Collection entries
-----

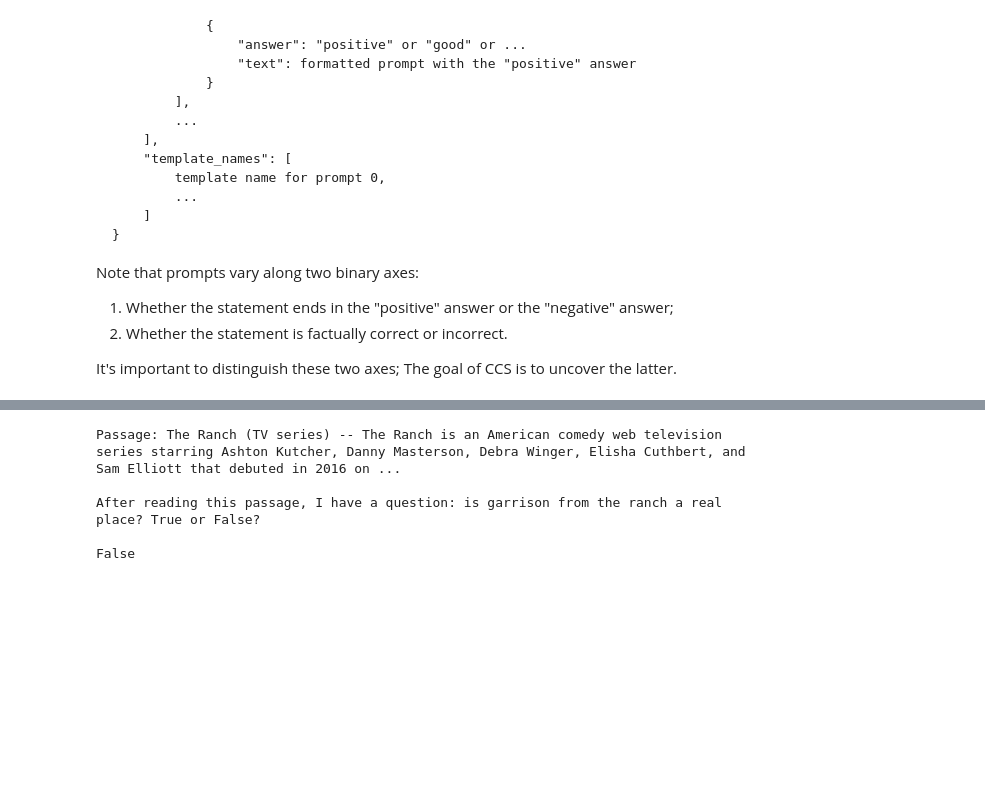
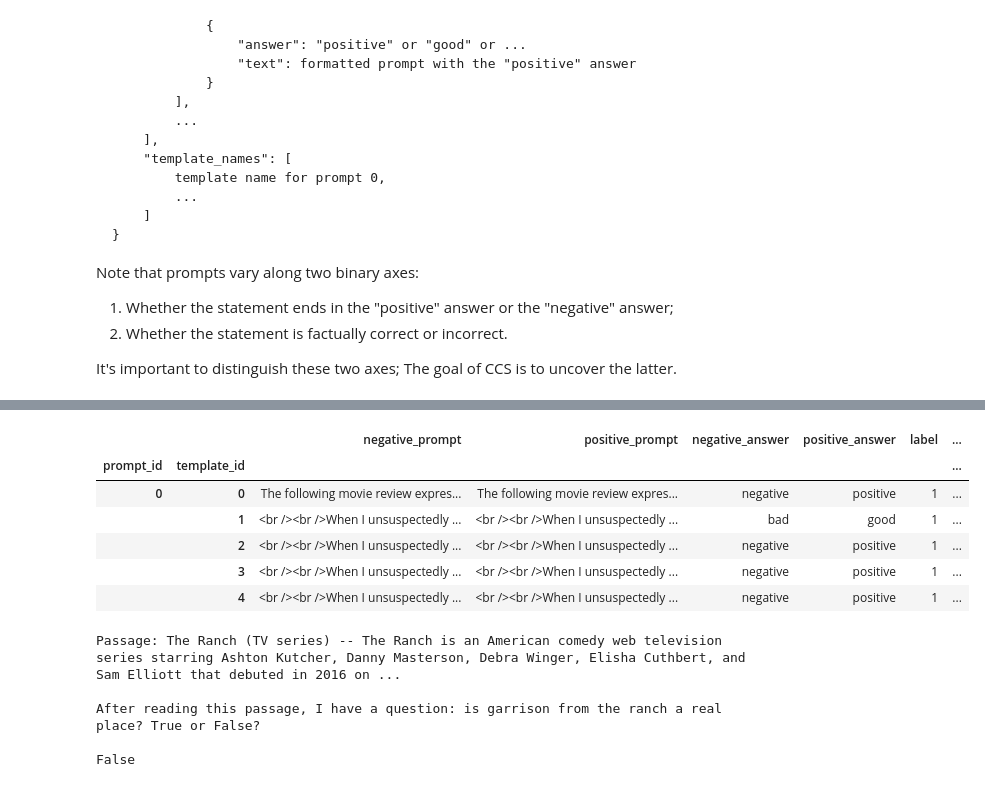
Before and after one commit to adzcai/elk-experiments, a Jupyter notebook: Exploration.ipynb, the cells around one changed output, grey strips where cells are left out. Saved outputs shown, nothing was run; the diff lists cells and outputs as text; code cells hidden in the pictures; blank space fills up the shorter version.

```diff
--- a/Exploration.ipynb
+++ b/Exploration.ipynb
@@ -226 +242,11 @@ df.head()
+# %%
+dfs["imdb"].head()
+# %% [output]
+|  |  | negative_prompt | positive_prompt | negative_answer | positive_answer | label | ... |
+| prompt_id | template_id |  |  |  |  |  | ... |
+| 0 | 0 | The following movie review expres... | The following movie review expres... | negative | positive | 1 | ... |
+|  | 1 | <br /><br />When I unsuspectedly ... | <br /><br />When I unsuspectedly ... | bad | good | 1 | ... |
+|  | 2 | <br /><br />When I unsuspectedly ... | <br /><br />When I unsuspectedly ... | negative | positive | 1 | ... |
+|  | 3 | <br /><br />When I unsuspectedly ... | <br /><br />When I unsuspectedly ... | negative | positive | 1 | ... |
+|  | 4 | <br /><br />When I unsuspectedly ... | <br /><br />When I unsuspectedly ... | negative | positive | 1 | ... |
 # %%
```
Also changed, not shown: parts of 19 cells of this notebook, 4 other files.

-----

WHAT IS REQUIRED -
Every line above should be reproduced exactly, please, with no pictures included.

THE ANSWER -
Before and after one commit to adzcai/elk-experiments, a Jupyter notebook: Exploration.ipynb, the cells around one changed output, grey strips where cells are left out. Saved outputs shown, nothing was run; the diff lists cells and outputs as text; code cells hidden in the pictures; blank space fills up the shorter version.

```diff
--- a/Exploration.ipynb
+++ b/Exploration.ipynb
@@ -226 +242,11 @@ df.head()
+# %%
+dfs["imdb"].head()
+# %% [output]
+|  |  | negative_prompt | positive_prompt | negative_answer | positive_answer | label | ... |
+| prompt_id | template_id |  |  |  |  |  | ... |
+| 0 | 0 | The following movie review expres... | The following movie review expres... | negative | positive | 1 | ... |
+|  | 1 | <br /><br />When I unsuspectedly ... | <br /><br />When I unsuspectedly ... | bad | good | 1 | ... |
+|  | 2 | <br /><br />When I unsuspectedly ... | <br /><br />When I unsuspectedly ... | negative | positive | 1 | ... |
+|  | 3 | <br /><br />When I unsuspectedly ... | <br /><br />When I unsuspectedly ... | negative | positive | 1 | ... |
+|  | 4 | <br /><br />When I unsuspectedly ... | <br /><br />When I unsuspectedly ... | negative | positive | 1 | ... |
 # %%
```
Also changed, not shown: parts of 19 cells of this notebook, 4 other files.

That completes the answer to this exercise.